Directions for this task:
Show every line from the entries that follow which holds the word "repositórios".

---------- Extracted entries ----------

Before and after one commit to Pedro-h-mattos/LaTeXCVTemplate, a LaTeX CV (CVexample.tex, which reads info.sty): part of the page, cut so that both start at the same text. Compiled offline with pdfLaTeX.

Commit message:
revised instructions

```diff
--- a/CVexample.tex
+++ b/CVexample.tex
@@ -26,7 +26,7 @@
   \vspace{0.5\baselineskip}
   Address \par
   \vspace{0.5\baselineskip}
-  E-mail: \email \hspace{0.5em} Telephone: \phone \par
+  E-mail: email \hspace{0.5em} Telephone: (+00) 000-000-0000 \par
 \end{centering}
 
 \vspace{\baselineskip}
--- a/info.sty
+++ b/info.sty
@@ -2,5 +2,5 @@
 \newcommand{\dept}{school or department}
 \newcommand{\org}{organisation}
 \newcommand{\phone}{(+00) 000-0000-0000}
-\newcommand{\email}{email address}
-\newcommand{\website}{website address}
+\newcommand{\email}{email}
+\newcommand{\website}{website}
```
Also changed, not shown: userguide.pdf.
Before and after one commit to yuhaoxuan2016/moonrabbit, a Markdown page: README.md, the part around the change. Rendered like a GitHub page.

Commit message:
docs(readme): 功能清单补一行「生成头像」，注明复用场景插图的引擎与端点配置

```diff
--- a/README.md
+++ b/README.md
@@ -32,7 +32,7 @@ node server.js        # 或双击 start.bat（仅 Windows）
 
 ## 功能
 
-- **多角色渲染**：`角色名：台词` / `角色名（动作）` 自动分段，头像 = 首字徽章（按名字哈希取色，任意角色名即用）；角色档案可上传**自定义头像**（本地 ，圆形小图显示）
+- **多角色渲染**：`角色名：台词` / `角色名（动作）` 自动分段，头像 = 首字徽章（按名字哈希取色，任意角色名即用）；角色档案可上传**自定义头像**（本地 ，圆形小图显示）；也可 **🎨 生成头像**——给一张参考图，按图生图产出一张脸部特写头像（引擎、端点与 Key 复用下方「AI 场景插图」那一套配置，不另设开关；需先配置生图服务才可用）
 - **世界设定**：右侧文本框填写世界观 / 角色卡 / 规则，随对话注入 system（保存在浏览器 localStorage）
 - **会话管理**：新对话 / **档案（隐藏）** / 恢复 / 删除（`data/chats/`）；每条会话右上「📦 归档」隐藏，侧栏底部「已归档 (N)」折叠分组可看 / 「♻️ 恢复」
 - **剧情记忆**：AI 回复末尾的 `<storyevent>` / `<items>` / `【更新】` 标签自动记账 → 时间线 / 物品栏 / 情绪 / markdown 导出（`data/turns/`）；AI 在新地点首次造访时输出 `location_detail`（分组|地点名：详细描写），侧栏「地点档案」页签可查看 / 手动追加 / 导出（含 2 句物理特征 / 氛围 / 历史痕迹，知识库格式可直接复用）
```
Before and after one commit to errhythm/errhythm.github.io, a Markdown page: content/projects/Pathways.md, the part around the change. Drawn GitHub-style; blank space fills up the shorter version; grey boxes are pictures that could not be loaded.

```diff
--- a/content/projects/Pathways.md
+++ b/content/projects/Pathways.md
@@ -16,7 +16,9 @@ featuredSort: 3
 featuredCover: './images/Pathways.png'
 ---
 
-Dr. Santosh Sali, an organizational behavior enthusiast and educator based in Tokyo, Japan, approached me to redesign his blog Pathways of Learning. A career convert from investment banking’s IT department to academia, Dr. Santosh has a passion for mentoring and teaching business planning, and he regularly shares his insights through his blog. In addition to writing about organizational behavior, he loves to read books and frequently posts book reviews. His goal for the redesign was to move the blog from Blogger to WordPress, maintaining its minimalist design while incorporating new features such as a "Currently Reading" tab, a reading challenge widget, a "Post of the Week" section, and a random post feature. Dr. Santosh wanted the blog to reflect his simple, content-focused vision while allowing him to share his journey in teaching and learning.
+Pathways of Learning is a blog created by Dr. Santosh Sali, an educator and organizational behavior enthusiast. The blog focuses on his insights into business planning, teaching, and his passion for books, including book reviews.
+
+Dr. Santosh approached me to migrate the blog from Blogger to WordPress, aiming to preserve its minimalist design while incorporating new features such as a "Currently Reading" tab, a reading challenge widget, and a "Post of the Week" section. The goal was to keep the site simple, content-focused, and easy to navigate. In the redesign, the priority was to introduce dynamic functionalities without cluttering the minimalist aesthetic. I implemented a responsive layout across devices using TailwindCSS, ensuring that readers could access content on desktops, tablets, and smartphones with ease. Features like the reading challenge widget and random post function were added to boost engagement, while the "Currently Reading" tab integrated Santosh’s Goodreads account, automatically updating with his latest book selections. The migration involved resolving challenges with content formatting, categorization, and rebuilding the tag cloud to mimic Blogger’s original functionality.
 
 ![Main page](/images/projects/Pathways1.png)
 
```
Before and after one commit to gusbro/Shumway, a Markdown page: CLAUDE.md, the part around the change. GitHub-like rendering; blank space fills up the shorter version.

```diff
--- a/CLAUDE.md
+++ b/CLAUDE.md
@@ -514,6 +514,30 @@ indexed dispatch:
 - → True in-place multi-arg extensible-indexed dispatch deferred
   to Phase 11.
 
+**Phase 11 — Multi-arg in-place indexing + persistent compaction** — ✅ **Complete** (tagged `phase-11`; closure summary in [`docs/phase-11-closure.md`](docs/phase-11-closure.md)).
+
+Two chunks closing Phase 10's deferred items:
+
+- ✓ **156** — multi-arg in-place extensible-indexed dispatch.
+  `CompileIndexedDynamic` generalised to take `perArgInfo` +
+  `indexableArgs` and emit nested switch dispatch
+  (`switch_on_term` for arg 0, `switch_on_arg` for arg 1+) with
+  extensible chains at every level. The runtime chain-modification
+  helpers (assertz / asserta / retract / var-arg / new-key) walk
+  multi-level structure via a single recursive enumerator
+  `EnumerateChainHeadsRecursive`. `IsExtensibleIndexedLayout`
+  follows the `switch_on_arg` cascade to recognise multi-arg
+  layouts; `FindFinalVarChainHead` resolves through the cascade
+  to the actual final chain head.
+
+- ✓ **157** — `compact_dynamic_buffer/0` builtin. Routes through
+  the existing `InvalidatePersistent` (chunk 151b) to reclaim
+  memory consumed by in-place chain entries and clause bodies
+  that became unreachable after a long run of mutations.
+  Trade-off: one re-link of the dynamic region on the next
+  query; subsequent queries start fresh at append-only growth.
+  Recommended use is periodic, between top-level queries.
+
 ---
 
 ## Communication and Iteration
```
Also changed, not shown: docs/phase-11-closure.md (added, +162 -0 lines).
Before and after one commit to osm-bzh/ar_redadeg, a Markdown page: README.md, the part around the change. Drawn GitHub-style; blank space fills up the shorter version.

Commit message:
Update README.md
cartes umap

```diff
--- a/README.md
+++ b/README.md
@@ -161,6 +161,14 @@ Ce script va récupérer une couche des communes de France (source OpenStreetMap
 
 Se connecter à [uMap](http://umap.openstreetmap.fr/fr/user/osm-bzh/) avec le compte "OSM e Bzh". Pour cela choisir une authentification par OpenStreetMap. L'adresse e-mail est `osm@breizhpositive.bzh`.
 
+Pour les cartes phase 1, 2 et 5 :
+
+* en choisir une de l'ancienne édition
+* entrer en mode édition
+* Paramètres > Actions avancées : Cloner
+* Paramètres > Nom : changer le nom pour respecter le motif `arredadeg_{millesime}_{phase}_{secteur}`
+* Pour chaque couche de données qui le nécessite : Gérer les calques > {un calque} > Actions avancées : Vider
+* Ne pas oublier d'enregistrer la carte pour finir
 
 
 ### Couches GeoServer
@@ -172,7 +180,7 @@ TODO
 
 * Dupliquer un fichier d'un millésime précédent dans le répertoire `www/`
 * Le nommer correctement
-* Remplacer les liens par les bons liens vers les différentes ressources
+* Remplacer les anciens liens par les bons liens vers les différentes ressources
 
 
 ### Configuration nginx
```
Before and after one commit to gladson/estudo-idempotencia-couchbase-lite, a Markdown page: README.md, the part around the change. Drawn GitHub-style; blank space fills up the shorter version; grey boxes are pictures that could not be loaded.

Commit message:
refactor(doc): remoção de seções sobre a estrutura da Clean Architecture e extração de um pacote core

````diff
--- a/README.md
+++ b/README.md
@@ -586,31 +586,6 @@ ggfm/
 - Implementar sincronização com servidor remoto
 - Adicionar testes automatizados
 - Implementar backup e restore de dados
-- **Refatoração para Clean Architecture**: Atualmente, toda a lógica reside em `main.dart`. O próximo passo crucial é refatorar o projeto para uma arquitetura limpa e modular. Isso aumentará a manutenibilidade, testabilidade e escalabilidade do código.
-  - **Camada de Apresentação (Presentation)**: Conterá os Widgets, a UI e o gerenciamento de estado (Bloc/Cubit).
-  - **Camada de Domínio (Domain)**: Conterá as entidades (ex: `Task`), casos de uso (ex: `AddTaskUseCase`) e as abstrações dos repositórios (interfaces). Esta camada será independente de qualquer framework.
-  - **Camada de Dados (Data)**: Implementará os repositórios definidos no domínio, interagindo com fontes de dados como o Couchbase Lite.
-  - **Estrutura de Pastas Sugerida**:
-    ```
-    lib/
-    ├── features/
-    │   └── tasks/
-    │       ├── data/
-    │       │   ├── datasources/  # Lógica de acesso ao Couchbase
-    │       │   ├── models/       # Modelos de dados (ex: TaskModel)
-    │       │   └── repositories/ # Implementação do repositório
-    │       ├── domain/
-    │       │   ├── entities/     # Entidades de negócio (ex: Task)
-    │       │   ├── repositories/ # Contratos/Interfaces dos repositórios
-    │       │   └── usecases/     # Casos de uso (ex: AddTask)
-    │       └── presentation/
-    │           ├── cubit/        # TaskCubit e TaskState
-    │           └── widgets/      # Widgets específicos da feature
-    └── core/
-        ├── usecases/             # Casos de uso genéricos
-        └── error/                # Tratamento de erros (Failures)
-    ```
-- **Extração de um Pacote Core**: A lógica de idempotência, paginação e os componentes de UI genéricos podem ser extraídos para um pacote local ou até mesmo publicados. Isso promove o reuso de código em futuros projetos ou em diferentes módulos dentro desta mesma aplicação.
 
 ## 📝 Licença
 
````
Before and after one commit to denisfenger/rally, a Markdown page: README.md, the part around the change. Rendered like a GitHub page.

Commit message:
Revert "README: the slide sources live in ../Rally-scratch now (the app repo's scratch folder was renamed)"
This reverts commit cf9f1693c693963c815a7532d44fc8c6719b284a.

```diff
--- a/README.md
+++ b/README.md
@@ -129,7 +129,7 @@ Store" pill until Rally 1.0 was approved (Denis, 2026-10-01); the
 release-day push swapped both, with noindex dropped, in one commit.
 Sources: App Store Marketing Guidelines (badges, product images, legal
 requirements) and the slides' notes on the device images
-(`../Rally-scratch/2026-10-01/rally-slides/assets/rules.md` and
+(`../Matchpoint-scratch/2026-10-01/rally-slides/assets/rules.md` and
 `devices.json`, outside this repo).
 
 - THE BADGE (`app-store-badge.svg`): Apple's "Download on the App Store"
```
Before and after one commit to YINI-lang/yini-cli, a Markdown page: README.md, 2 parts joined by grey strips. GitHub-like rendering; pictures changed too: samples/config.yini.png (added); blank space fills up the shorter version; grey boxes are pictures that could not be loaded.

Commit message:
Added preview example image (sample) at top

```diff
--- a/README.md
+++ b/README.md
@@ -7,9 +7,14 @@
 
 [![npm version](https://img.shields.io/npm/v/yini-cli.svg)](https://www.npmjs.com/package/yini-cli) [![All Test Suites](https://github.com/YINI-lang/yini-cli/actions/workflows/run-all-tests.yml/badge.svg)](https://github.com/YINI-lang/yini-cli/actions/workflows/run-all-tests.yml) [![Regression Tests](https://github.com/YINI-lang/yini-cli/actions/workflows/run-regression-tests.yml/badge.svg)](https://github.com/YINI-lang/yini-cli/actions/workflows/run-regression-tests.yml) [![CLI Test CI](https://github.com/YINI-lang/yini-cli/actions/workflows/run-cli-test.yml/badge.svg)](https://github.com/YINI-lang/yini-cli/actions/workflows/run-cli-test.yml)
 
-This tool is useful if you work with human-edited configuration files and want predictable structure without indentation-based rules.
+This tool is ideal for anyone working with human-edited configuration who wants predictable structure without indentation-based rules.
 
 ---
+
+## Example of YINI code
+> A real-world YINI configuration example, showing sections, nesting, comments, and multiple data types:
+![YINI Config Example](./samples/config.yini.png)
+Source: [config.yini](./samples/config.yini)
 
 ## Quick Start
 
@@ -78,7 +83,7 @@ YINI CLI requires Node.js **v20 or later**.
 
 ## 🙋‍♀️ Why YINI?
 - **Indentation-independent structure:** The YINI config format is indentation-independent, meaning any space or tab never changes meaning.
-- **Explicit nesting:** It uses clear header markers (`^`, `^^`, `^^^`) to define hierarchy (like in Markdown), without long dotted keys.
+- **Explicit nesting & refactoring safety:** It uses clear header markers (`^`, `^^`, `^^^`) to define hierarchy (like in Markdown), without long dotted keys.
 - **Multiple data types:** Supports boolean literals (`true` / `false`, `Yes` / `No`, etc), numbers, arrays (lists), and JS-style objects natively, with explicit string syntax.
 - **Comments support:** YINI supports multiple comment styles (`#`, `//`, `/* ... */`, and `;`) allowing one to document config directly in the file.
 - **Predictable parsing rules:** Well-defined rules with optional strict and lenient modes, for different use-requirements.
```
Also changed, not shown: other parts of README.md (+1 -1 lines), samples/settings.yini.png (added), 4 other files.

----------

Output below:
-  - **Camada de Domínio (Domain)**: Conterá as entidades (ex: `Task`), casos de uso (ex: `AddTaskUseCase`) e as abstrações dos repositórios (interfaces). Esta camada será independente de qualquer framework.
-  - **Camada de Dados (Data)**: Implementará os repositórios definidos no domínio, interagindo com fontes de dados como o Couchbase Lite.
-    │       │   ├── repositories/ # Contratos/Interfaces dos repositórios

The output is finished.